Five steps make up most scientific experiments, beginning with the research question. The next step is the formulation of a hypothesis, which is a statement of what you expect your project will show. The procedure is your step-by-step plan for the experiment. The final two steps are the results, or what happens, and, finally, the conclusion, or what the results showed.
When you record the results of a scientific experiment, you record what happens as you follow your procedure. Results should be raw data that is measurable rather than general observations, and it should relate directly to your research question and hypothesis. For example, if your experiment involves growing plants, the results will be data about one aspect of the plants’ growth, such as how much each plant grows over a particular period of time or which seed sprouts first. The results should also include notations of any variations in the conditions of the experiment, which in this case might be an unexpected overnight freeze or which seed received the most water.
At the end of your experiment’s procedure, you have data that tells what happened, but at this point it is just a collection of facts or numbers. The data needs to be organized before you can understand it, but how you organize the data depends on the factor tested in your experiment. If you entered the data into a chart as you collected it, you may already see a pattern. Another way to organize the data is with a line graph to show change over time, especially temperature changes. In the example of plant growth, a bar graph can illustrate how much each plant grew between measurements.
After all the data is organized in a form that relates it to your hypothesis, you can interpret it and reach a conclusion about the experiment. The conclusion is simply a report about what you learned based on whether the results agree or disagree with your hypothesis. It usually contains a summary of the actual procedure and makes note of anything unexpected that happened during the experiment.
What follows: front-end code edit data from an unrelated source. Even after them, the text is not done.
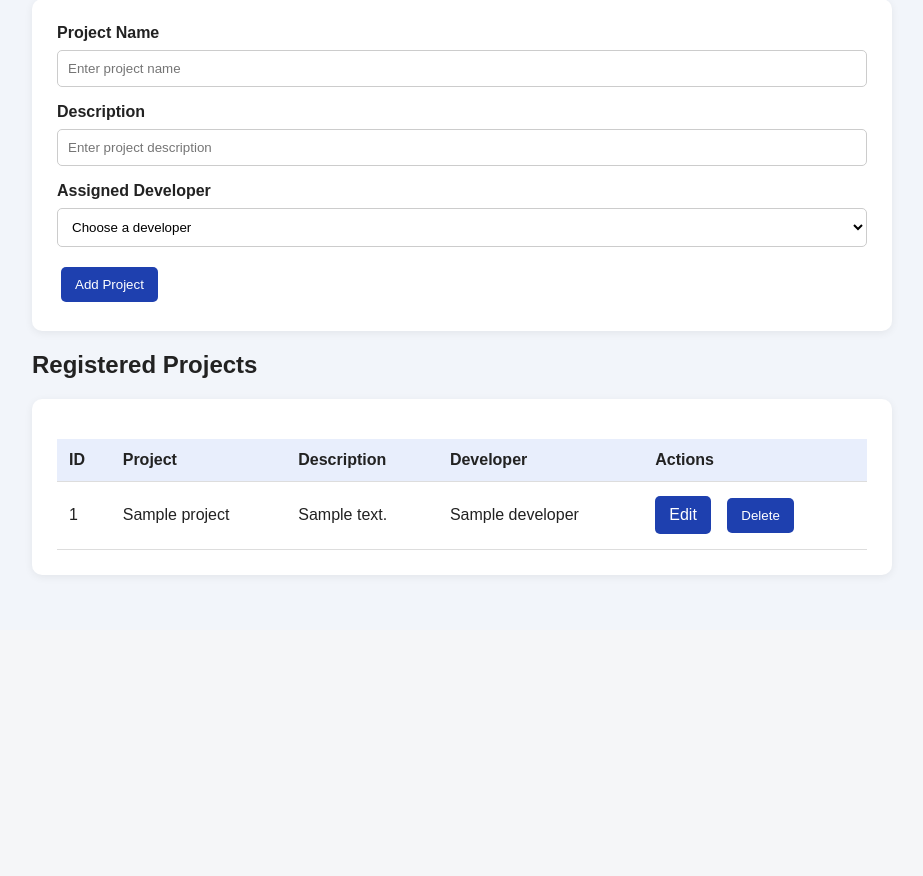
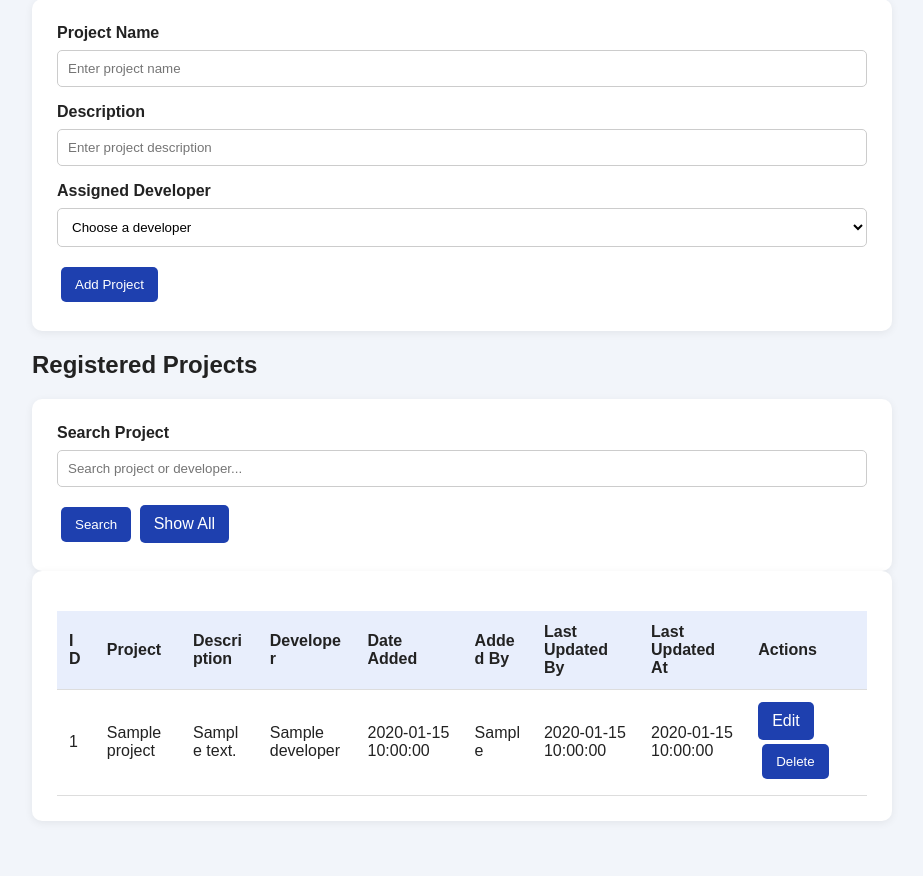
Before and after one commit to AlkierGit/webdev_business, a PHP site: page /projects.php in a window 1280 px wide. Shown: the part 336-1212 px from the top of the page, without its empty margins (178-1101 px from the left). Before the commit the page ends 912 px from the top, so only its background shows below. Run offline with PHP 8.4, Linux system fonts and the light colour scheme; the visitor is signed in with stand-in values (Sample User, id 1); tables that the repository leaves empty or names only in its code hold one stand-in row (values such as "Sample post").

Commit message:
Update projects.php

```diff
--- a/projects.php
+++ b/projects.php
@@ -67,7 +67,11 @@ if (isset($_POST["update"])) {
     if ($id > 0 && $name !== "" && $developer_id > 0) {
         $stmt = $conn->prepare(
             "UPDATE projects
-             SET project_name = ?, description = ?, developer_id = ?, last_updated_by = ?
+ SET project_name = ?,
+     description = ?,
+     developer_id = ?,
+     last_updated_by = ?,
+     last_updated = CURRENT_TIMESTAMP
  WHERE project_id = ?"
         );
         $stmt->execute([
@@ -156,13 +160,32 @@ $stmt = $conn->query(
 );
 $developers = $stmt->fetchAll();
 
-// Get projects with developer names
+// Search projects
+$search = trim($_GET["search"] ?? "");
+
+if ($search !== "") {
+    $stmt = $conn->prepare(
+        "SELECT p.*, d.developer_name
+         FROM projects p
+         JOIN developers d ON p.developer_id = d.developer_id
+         WHERE p.project_name LIKE ?
+            OR p.description LIKE ?
+            OR d.developer_name LIKE ?
+         ORDER BY p.project_id DESC"
+    );
+
+    $keyword = "%" . $search . "%";
+
+    $stmt->execute([$keyword, $keyword, $keyword]);
+} else {
     $stmt = $conn->query(
         "SELECT p.*, d.developer_name
          FROM projects p
          JOIN developers d ON p.developer_id = d.developer_id
          ORDER BY p.project_id DESC"
     );
+}
+
 $projects = $stmt->fetchAll();
 ?>
 
@@ -233,6 +256,19 @@ $projects = $stmt->fetchAll();
     </form>
 
     <h2>Registered Projects</h2>
+    <form method="GET" action="projects.php" class="card">
+    <label>Search Project</label>
+
+    <input
+        type="text"
+        name="search"
+        placeholder="Search project or developer..."
+        value="<?= e($search) ?>"
+    >
+
+    <button type="submit">Search</button>
+    <a href="projects.php">Show All</a>
+</form>
 
     <div class="card">
         <table>
@@ -242,6 +278,10 @@ $projects = $stmt->fetchAll();
 <th>Project</th>
 <th>Description</th>
 <th>Developer</th>
+<th>Date Added</th>
+<th>Added By</th>
+<th>Last Updated By</th>
+<th>Last Updated At</th>
 <th>Actions</th>
                 </tr>
             </thead>
@@ -253,6 +293,10 @@ $projects = $stmt->fetchAll();
 <td><?= e($row["project_name"]) ?></td>
 <td><?= e($row["description"]) ?></td>
 <td><?= e($row["developer_name"]) ?></td>
+<td><?= e($row["date_added"]) ?></td>
+<td><?= e($row["added_by"]) ?></td>
+<td><?= e($row["last_updated_by"]) ?></td>
+<td><?= e($row["last_updated"]) ?></td>
 <td>
                             <a href="projects.php?edit=<?= e($row["project_id"]) ?>">
                                 Edit
```
Lines whose indentation alone changed are shown as unchanged.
Your conclusion should consider all possible explanations of the data, including any errors you might have made, such as forgetting to water the plants one day. It can also give you a point from which to create further hypotheses relating to the experiment.
No Right or Wrong
The conclusion, which is also sometimes called a discussion or interpretation, is a statement about the experiment’s results. As a report of your data, it can’t be considered wrong even if the results don’t support your hypothesis. You have learned that your hypothesis does not answer your original research question.
Cynthia Gast began writing professionally over 25 years ago in the automotive magazine niche and has also taught preschoolers and elementary grades. She has been a full-time freelance writer since 2008. Gast holds a Bachelor of Arts in history from the University of Illinois.